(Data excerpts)
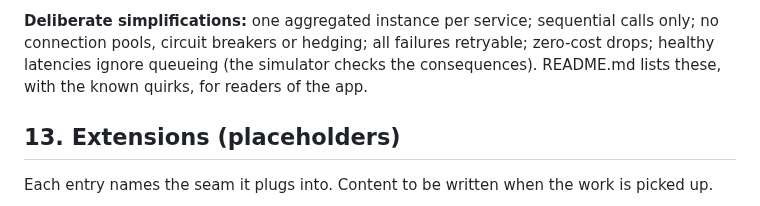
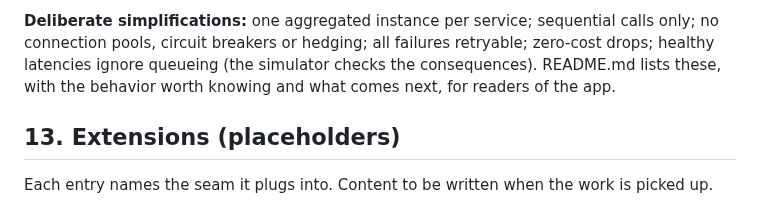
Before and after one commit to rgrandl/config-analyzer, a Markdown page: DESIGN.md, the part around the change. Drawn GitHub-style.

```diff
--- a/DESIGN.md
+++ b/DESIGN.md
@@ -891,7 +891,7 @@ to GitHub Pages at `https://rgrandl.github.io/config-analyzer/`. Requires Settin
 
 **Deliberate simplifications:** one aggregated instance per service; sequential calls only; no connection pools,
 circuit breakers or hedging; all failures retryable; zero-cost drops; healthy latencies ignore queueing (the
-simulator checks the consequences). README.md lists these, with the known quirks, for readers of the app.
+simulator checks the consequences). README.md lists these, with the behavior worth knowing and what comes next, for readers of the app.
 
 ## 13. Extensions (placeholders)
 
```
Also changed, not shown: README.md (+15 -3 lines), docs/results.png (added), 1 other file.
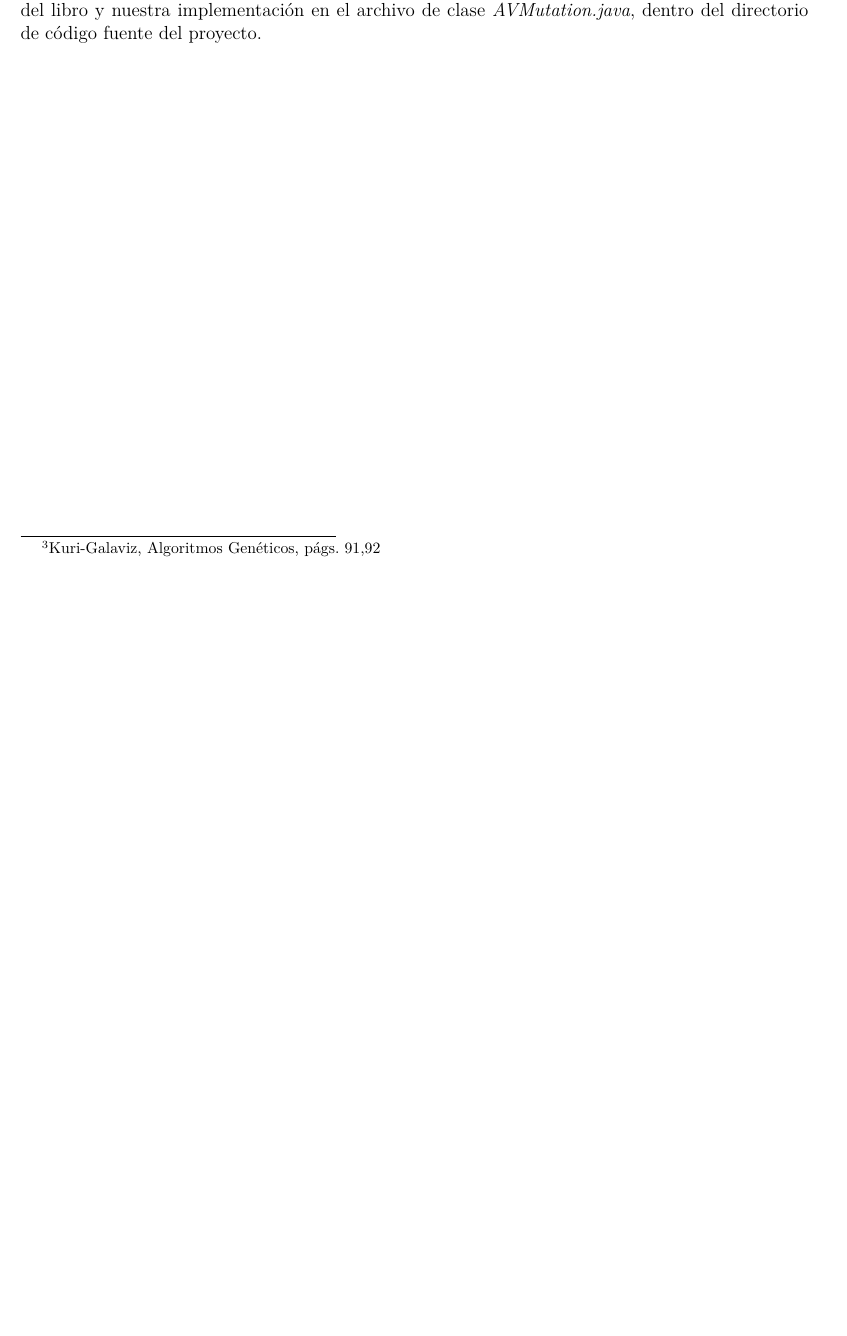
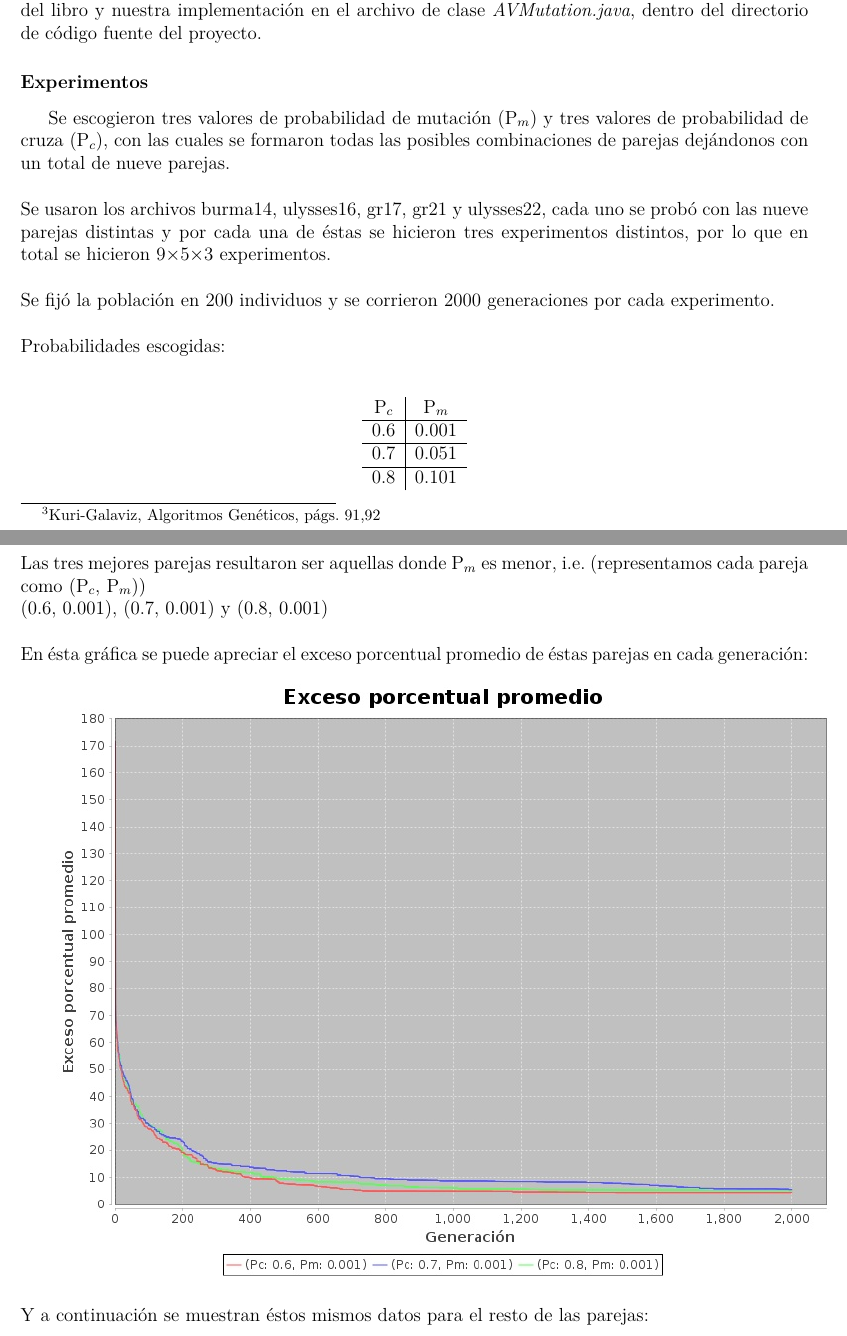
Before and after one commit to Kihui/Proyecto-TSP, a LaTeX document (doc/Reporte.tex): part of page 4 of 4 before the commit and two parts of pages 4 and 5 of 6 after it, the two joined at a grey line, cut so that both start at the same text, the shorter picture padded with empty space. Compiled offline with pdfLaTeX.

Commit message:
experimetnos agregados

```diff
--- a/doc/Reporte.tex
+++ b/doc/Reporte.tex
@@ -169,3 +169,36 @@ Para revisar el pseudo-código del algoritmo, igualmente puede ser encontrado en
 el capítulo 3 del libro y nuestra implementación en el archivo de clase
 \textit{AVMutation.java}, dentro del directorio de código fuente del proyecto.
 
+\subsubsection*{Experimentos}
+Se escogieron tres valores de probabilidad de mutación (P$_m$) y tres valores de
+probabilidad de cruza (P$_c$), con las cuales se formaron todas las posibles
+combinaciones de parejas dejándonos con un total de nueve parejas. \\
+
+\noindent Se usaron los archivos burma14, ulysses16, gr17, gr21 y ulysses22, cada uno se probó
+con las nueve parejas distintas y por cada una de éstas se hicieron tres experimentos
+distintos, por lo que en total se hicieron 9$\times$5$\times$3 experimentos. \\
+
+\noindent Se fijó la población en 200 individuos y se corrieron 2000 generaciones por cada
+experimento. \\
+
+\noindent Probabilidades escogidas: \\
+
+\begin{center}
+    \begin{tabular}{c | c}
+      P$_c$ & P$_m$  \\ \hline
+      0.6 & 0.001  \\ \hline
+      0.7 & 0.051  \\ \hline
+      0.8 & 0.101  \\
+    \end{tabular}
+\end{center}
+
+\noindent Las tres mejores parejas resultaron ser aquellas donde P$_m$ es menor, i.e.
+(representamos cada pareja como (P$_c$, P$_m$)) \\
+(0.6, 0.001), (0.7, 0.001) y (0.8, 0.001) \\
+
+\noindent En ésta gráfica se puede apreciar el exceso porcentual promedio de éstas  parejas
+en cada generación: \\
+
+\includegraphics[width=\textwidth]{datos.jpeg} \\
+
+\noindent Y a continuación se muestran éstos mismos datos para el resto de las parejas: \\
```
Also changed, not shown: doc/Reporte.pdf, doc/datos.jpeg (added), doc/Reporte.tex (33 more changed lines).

==

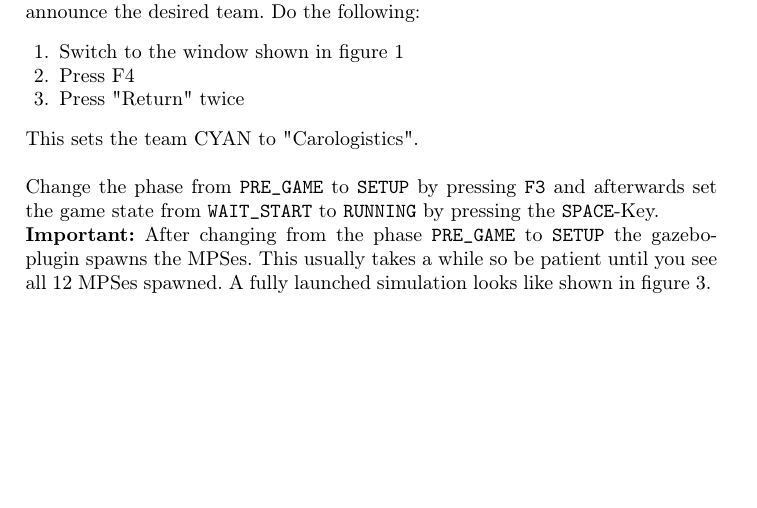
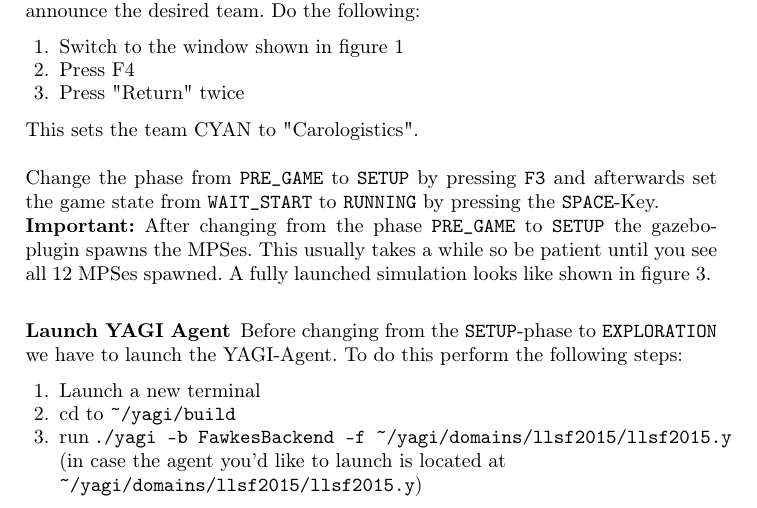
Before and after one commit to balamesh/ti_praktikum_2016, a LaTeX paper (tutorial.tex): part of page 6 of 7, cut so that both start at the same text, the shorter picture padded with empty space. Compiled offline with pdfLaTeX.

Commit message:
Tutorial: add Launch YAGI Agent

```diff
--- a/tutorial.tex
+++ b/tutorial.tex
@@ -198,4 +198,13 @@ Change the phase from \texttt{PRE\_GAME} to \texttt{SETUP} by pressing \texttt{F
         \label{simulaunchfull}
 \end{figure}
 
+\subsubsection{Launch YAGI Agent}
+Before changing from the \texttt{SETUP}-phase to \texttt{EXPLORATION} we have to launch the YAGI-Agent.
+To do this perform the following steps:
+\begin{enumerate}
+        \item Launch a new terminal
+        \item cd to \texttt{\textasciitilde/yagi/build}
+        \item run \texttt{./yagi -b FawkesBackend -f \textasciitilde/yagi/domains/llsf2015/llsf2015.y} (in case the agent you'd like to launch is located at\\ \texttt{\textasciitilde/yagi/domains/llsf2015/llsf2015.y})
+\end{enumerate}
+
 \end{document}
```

Task description => The required reply is the count of lines in the entries above where the string "texttt" appears, and nothing more.

Written reply => 4